Student to Student Engagement is focused on the student’s engagement with their peers. These are activities that allow your students to think and work collaboratively.
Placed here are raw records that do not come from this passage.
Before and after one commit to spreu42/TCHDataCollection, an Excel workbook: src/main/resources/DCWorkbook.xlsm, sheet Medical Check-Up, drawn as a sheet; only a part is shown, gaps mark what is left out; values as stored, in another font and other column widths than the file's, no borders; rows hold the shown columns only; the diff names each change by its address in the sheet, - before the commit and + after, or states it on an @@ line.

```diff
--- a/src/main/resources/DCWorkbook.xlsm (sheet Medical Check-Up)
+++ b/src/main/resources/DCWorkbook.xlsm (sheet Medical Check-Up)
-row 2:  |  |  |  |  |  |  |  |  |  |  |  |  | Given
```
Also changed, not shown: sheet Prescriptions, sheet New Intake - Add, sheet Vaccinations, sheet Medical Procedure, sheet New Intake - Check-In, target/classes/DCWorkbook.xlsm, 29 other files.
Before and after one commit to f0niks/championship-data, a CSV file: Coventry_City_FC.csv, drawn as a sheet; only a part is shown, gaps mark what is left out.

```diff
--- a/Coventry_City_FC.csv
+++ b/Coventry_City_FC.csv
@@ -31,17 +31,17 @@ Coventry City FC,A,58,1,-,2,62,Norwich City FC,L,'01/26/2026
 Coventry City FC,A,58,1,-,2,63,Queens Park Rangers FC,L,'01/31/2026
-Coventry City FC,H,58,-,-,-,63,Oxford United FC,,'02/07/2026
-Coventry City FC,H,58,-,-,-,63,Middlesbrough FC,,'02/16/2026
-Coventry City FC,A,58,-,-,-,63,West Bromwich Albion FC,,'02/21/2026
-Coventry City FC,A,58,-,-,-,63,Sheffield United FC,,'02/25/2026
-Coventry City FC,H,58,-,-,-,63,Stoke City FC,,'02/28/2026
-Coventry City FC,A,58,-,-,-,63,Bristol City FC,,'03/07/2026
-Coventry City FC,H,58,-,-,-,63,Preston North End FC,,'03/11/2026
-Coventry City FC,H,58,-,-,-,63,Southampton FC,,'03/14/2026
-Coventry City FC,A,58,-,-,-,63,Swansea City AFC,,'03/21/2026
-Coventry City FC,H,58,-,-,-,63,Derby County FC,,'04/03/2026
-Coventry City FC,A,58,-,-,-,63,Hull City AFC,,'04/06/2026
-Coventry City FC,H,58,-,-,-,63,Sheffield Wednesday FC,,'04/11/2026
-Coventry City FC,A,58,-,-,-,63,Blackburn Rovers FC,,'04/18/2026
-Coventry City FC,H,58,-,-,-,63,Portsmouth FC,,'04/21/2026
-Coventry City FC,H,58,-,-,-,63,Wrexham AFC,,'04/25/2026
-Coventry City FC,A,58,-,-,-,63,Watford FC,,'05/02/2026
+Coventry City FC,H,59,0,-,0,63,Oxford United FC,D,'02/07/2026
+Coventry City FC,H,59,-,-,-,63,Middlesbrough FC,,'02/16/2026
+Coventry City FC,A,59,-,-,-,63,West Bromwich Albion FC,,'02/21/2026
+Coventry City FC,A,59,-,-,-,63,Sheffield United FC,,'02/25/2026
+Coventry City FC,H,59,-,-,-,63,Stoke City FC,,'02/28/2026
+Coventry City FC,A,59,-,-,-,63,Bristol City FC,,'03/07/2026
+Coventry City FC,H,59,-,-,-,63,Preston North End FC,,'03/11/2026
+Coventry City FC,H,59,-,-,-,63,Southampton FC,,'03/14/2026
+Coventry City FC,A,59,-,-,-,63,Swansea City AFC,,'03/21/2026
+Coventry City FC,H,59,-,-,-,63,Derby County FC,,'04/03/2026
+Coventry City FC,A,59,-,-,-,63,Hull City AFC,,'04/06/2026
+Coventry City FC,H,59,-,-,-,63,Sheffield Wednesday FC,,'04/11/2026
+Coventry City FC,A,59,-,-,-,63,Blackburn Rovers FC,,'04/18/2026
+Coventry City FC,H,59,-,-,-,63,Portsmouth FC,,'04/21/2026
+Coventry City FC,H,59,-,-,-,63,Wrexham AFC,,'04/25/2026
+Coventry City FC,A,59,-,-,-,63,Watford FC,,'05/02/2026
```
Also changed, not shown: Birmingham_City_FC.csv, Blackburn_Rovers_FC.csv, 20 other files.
It includes all conversations and group work, formal and informal, that takes place between the students in your course. 

Take a look at the engagement indicators and best practices compiled by the National Survey of Student EngagementPage 2 is the most important!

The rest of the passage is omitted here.